How Do You Stop a Stalker From Killing You?


Apr. 5, 2007 — -- They may differ in the details, but the crimes follow the same depressing pattern.

A woman is physically or verbally harassed by an ex-boyfriend, obtains a restraining order, changes her phone number and moves to another residence, but she still ends up getting killed by him.

In the last two weeks, two such killings on opposite sides of the country have made headlines for their brutality and poignancy.

And, in their tragic inevitability, such crimes raise the question: Even with a restraining order, what can you really do to stop a violent ex-lover who's determined to harm you?

The sad truth is that law enforcement officers can only do so much and that your safety rests largely in your own hands.

After months of stalking, Rebecca Griego, a 26-year-old staffer at the University of Washington, was shot and killed by her ex-beau, Jonathan Rowan, on Monday morning, before he fatally shot himself.

After months of escalating events, in which Rowan harassed her sister and threatened to kidnap her dogs, Griego obtained a restraining order to keep the man 1,000 feet away from her and her sister.

Although Griego moved, changed her cell phone number and posted his picture around her office, Rowan violated the order and verbally threatened Griego twice in the weeks before he killed her.

University of Washington police were told about the threats, but they did not put her under surveillance or provide an escort.

"Would we like to be there for every person who has a protection order? Of course," said Ray Wittmier, the deputy sheriff of the UW police. "But unless we have thousands of officers, it's not possible. In general, we don't do surveillance or provide an escort. Here in King County last year, there were 5,000 protection orders issued and I can guarantee that every one of those people was fearful of who they obtain an order against. The challenge is to pick out the person who's going to go over the edge. It's almost impossible to predict."

Unfortunately, much of the responsibility rests with the individual being harassed, Wittmier said.

"Typically, the petitioner has to change what they do, where they live, the way they commute to work. But that other person typically has some mental health issues and trying to get them to change their behavior is a lot harder."

Some women take extreme measures to avoid their harassers.

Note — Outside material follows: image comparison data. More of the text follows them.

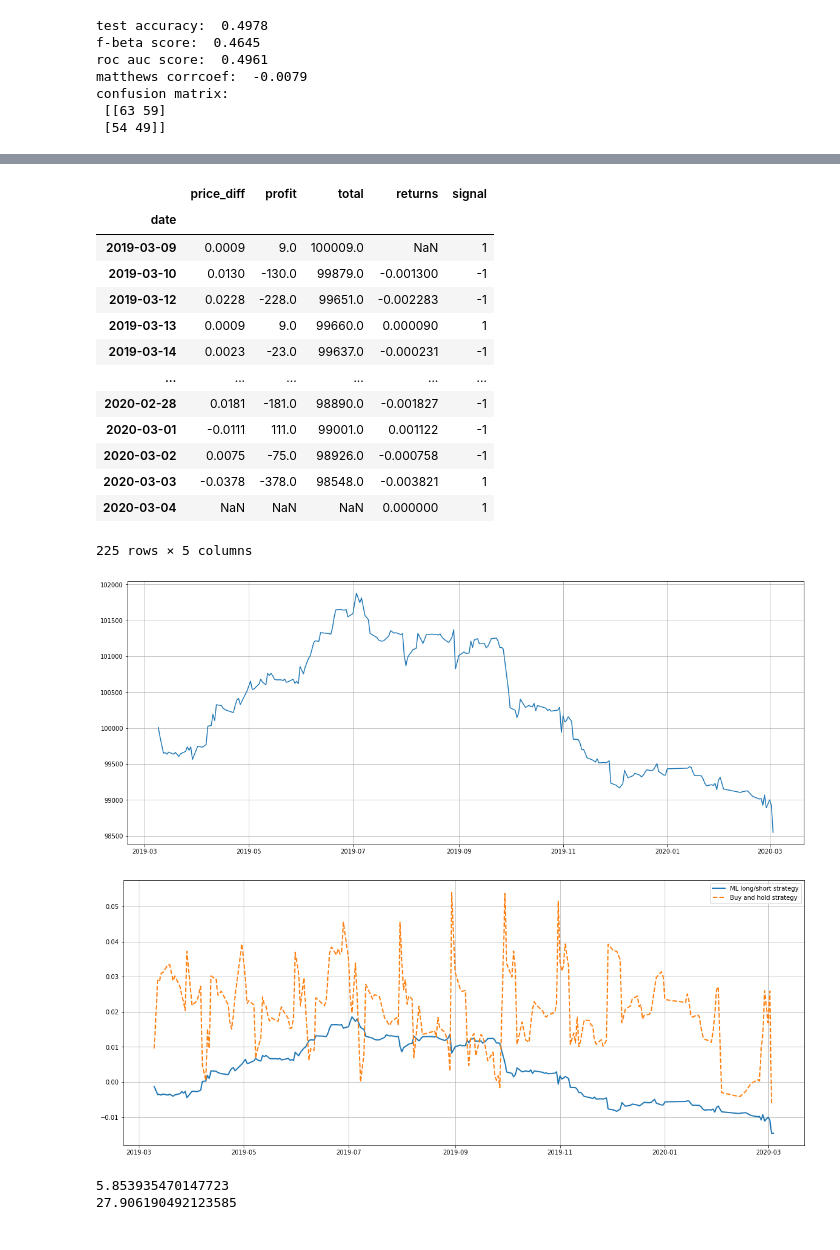
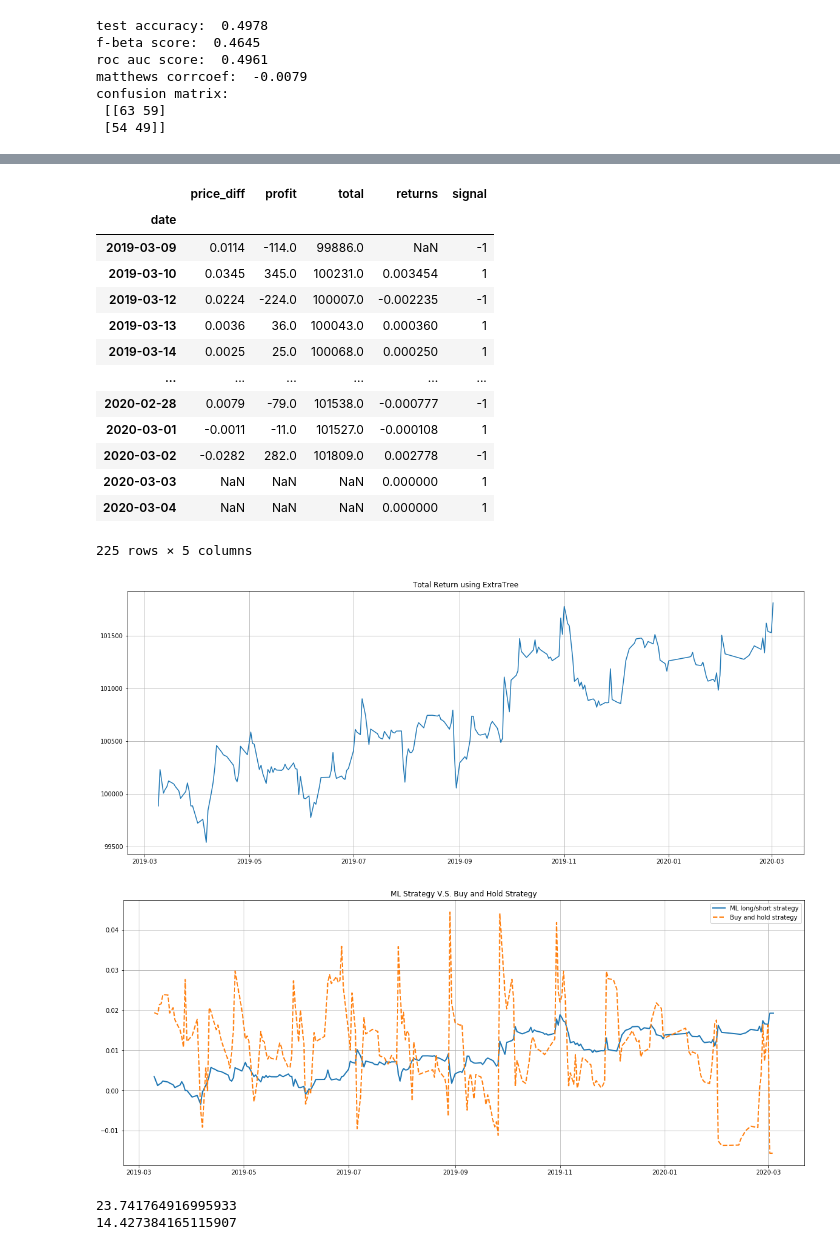
Before and after one commit to penguinwang96825/Forex-Predictor, a Jupyter notebook: Forex Backtesting.ipynb, the cells around one changed output, grey strips where cells are left out. Saved outputs shown, nothing was run; the diff lists cells and outputs as text; code cells hidden in the pictures.

```diff
--- a/Forex Backtesting.ipynb
+++ b/Forex Backtesting.ipynb
@@ -291,0 +290,27 @@ news_and_fx.to_csv(r"C:\Users\YangWang\Desktop\test\news_and_forex.csv", index=F
+# %%
+etc = ExtraTreesClassifier(
+    n_jobs=6,
+    warm_start=True)
+
+params = {
+    'max_depth': [10, 20, 30],
+    'n_estimators': [400, 500, 600]
+}
+
+folds = 3
+param_comb = 5
+
+skf = StratifiedKFold(n_splits=folds, shuffle=True, random_state=17)
+
+random_search = RandomizedSearchCV(
+    etc,
+    param_distributions=params,
+    n_iter=param_comb,
+    scoring='roc_auc',
+    n_jobs=6,
+    cv=skf.split(x_train, y_train),
+    verbose=2,
+    random_state=17)
+random_search.fit(x_train, y_train)
+etc = random_search.best_estimator_
+performance(etc, x_train, y_train, x_test, y_test)
@@ -292,4 +329,4 @@ news_and_fx.to_csv(r"C:\Users\YangWang\Desktop\test\news_and_forex.csv", index=F
 # %%
-pred = xgb.predict(x_test)
+pred = etc.predict(x_test)
 pred = pred.tolist()
 pred = [1 if p == 1 else -1 for p in pred]
@@ -350,7 +370,7 @@ class RandomForecastingStrategy(Strategy):
 
 class MarketIntradayPortfolio(Portfolio):
 
-    def __init__(self, symbol, bars, signals, initial_capital=100000.0, trading_sum=100):
+    def __init__(self, symbol, bars, signals, initial_capital=100000, trading_sum=100):
         self.symbol = symbol
         self.bars = bars
         self.signals = signals
@@ -390,7 +410,7 @@ test['Close'] = test['Close'].shift(-1)
 
 rfs = MachineLearningForecastingStrategy('EURUSD', test, pred)
 signals = rfs.generate_signals()
-portfolio = MarketIntradayPortfolio('EURUSD', test, signals, initial_capital=100000.0, trading_sum=10000)
+portfolio = MarketIntradayPortfolio('EURUSD', test, signals, initial_capital=100000, trading_sum=10000)
 returns = portfolio.backtest_portfolio()
 # %%
 returns['signal'] = signals
@@ -401,34 +421,36 @@ returns
 # %% [output]
 |  | price_diff | profit | total | returns | signal |
 | date |  |  |  |  |  |
-| 2019-03-09 | 0.0009 | 9.0 | 100009.0 | NaN | 1 |
-| 2019-03-10 | 0.0130 | -130.0 | 99879.0 | -0.001300 | -1 |
-| 2019-03-12 | 0.0228 | -228.0 | 99651.0 | -0.002283 | -1 |
-| 2019-03-13 | 0.0009 | 9.0 | 99660.0 | 0.000090 | 1 |
-| 2019-03-14 | 0.0023 | -23.0 | 99637.0 | -0.000231 | -1 |
+| 2019-03-09 | 0.0114 | -114.0 | 99886.0 | NaN | -1 |
+| 2019-03-10 | 0.0345 | 345.0 | 100231.0 | 0.003454 | 1 |
+| 2019-03-12 | 0.0224 | -224.0 | 100007.0 | -0.002235 | -1 |
+| 2019-03-13 | 0.0036 | 36.0 | 100043.0 | 0.000360 | 1 |
+| 2019-03-14 | 0.0025 | 25.0 | 100068.0 | 0.000250 | 1 |
 | ... | ... | ... | ... | ... | ... |
-| 2020-02-28 | 0.0181 | -181.0 | 98890.0 | -0.001827 | -1 |
-| 2020-03-01 | -0.0111 | 111.0 | 99001.0 | 0.001122 | -1 |
-| 2020-03-02 | 0.0075 | -75.0 | 98926.0 | -0.000758 | -1 |
-| 2020-03-03 | -0.0378 | -378.0 | 98548.0 | -0.003821 | 1 |
+| 2020-02-28 | 0.0079 | -79.0 | 101538.0 | -0.000777 | -1 |
+| 2020-03-01 | -0.0011 | -11.0 | 101527.0 | -0.000108 | 1 |
+| 2020-03-02 | -0.0282 | 282.0 | 101809.0 | 0.002778 | -1 |
+| 2020-03-03 | NaN | NaN | NaN | 0.000000 | 1 |
 | 2020-03-04 | NaN | NaN | NaN | 0.000000 | 1 |
 225 rows × 5 columns
 # %%
 plt.figure(figsize=(20, 8))
 plt.plot(returns['total'])
+plt.title("Total Return using ExtraTree")
 plt.grid()
 plt.show()
 # %% [output]
-[figure, old version]
+[figure, new version]
 # %%
 plt.figure(figsize=(20, 8))
 plt.plot(our_pct_growth, label = 'ML long/short strategy', linewidth=2)
 plt.plot(benchmark_ptc_growth, linestyle = '--', label = 'Buy and hold strategy', linewidth=2)
+plt.title("ML Strategy V.S. Buy and Hold Strategy")
 plt.legend()
 plt.grid()
 plt.show()
 # %% [output]
-[figure, old version]
+[figure, new version]
 # %%
 def sharpe(returns):
     return np.sqrt(len(returns)) * returns.mean() / returns.std()
@@ -436,5 +458,5 @@ def sharpe(returns):
 print(sharpe(our_pct_growth))
 print(sharpe(benchmark_ptc_growth))
 # %% [output]
-5.853935470147723
-27.906190492123585
+23.741764916995933
+14.427384165115907
```
Also changed, not shown: parts of 3 cells of this notebook.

"A restraining order is nothing but a piece of paper," said Cheryl Shuman, who went underground and created her own identity, getting a false driver's license and passport, after she continued to receive threats.

"I'm alive today because of what I did," said Shuman, who works in product placement in the entertainment industry. "I really believe that I wouldn't be here if I hadn't taken the measures I had."

Shuman's advice: Keep a video journal that documents your experiences, tell as many people as possible, keep a dialogue with local reporters about what's going on, try to find a domestic violence shelter and, "Get the hell away him."

Bureaucratic incompetence may even put the petitioner in harm's way. Last month, Natasha Ramen was allegedly stabbed and killed outside her home by Hemant K. Megnath.

Although previously charged with raping her, Megnath had been released on $5,000 bail and the judge had issued an order of protection. Several months later, Megnath allegedly threatened to kill Ramen and her husband, and he was arrested on charges of aggravated harassment. Megnath remained a free man because a prosecutor failed to warn the judge in the case. He is now in police custody.

There are no definitive federal statistics on violations of restraining orders, but experts believe that such orders deter violence in 85 percent of cases. For the remaining 15 percent, which involve thousands of victims across the country, the results can be painful if not tragic.

In Massachusetts, 28,760 orders of protection were issued during the calendar year 2005. In about 15 percent of those cases -- 4,347 adults -- defendants were arraigned for violating those orders. Almost 88 percent of the violators were male.

"Studies have shown that they're pretty effective," said Kenneth J. Theisen, who runs Bay Area Legal Aid, which has served 14,000 orders since 1984.

According to an independent study of its clients, 69 percent said that violence had stopped altogether, 19 percent said that violence had decreased and 11 percent said that it had stayed the same or had increased.

"That 11 percent needs someone to help them enforce these orders -- [district attorneys] and police officers," Theisen said. "What else can they do? In those rare cases where someone is killed, most were due to some failure in the system."

Sometimes, it's difficult to actually locate the defendant to serve him or her with the protection order.

"I used to serve plenty myself," Theisen said. "Most would just accept it but you can't just go in and knock doors down. I would hear people behind the door, telling someone, 'Pretend I'm not here' and I could see the guy through the glass partition. One guy I had to chase into our subway system. He jumped on the train and I served him."